Salt spray testing is a test method for evaluating a product or a coating's resistance to corrosion in the face of extended exposure to a saline, or salted, spray.
A cost-effective corrosion testing method, salt spray testing is conducted in a closed salt spray chamber where the sample is subjected to a sodium chloride fog, an extremely corrosive atmosphere. The length of exposure time is determined by the material, the coating, and the standard.
Types of salt spray testing: NSS, ASS, CASS
Most frequently used to measure the corrosion-resistance of coatings and paints, the salt spray test can be adapted to different corrosivity levels to simulate different environments—the difference between the Indian Ocean and the Great Salt Lake, for example.
Variations include: A standardized 5% solution of NaCl, known as NSS or neutral salt spray; acetic acid or ASS test, and acetic acid with copper chloride or CASS test.

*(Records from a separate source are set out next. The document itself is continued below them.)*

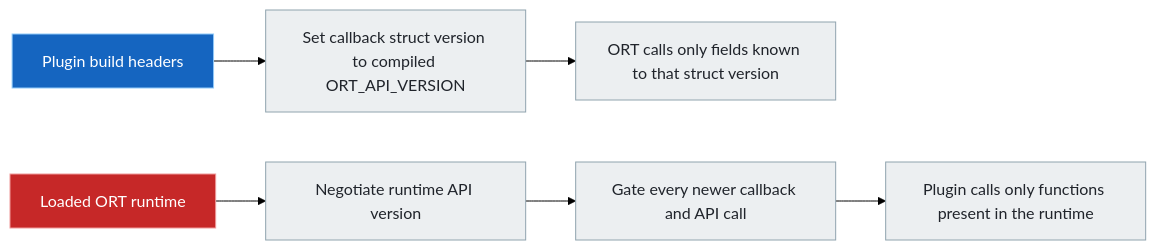
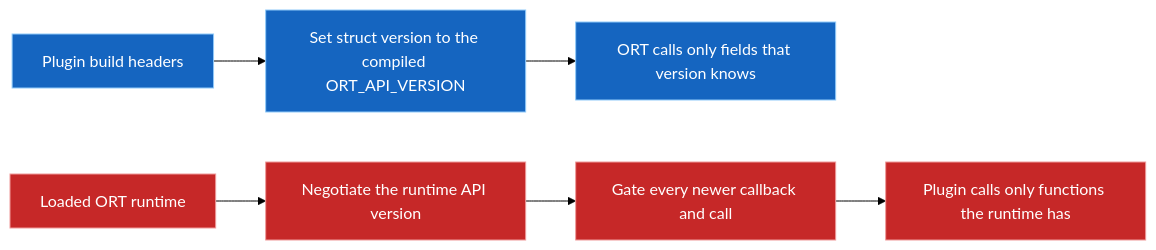
The tenth of 13 diagrams in PluginEP/README.md (DakeQQ/Tutorial-ONNX-Runtime-Execution-Providers), drawn with Mermaid (forest theme) before and after one commit. The commit also changed other lines of this file and 15 other files, not shown here.

````diff
--- a/PluginEP/README.md
+++ b/PluginEP/README.md
@@ -368,14 +375,14 @@
 ```mermaid
 flowchart LR
-    H["Plugin build headers"] --> S["Set callback struct version to compiled ORT_API_VERSION"]
-    S --> O["ORT calls only fields known to that struct version"]
+    H["Plugin build headers"] --> S["Set struct version to the compiled ORT_API_VERSION"]
+    S --> O["ORT calls only fields that version knows"]
 
-    R["Loaded ORT runtime"] --> A["Negotiate runtime API version"]
-    A --> G["Gate every newer callback and API call"]
-    G --> P["Plugin calls only functions present in the runtime"]
+    R["Loaded ORT runtime"] --> A["Negotiate the runtime API version"]
+    A --> Gt["Gate every newer callback and call"]
+    Gt --> P["Plugin calls only functions the runtime has"]
 
-    style H fill:#1565c0,stroke:#90caf9,color:#ffffff
-    style R fill:#c62828,stroke:#ef9a9a,color:#ffffff
-    classDef leaf fill:#eceff1,stroke:#90a4ae,color:#20242b
-    class S,O,A,G,P leaf
+    class H,S,O blue
+    class R,A,Gt,P red
+    classDef blue fill:#1565c0,stroke:#90caf9,color:#ffffff
+    classDef red fill:#c62828,stroke:#ef9a9a,color:#ffffff
 ```
````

The solution is chosen based on the specific coating being evaluated, such as electroplated copper-nickel-chromium, electroplated copper-nickel or anodized aluminium.
Other salt variations: Calcium Chloride (CaCl2)
Other Corrosion Testing
Cyclic Corrosion Testing (CCT)
- ASTM D1735
- ASTM D5894
- ASTM G 85 (Annex A1, A2, A3, A5)
- Delphi DX900158
- DIN 50021
- GMNA GM4345M
- ISO 9227
- JIS Z2371
- MIL-STD-202 E/F/G (Method 101)
- MIL-STD-810 E/F/G (Method 509)
- NASM 1312- 1
- RTCA/DO-160 E/F/G (Section 14)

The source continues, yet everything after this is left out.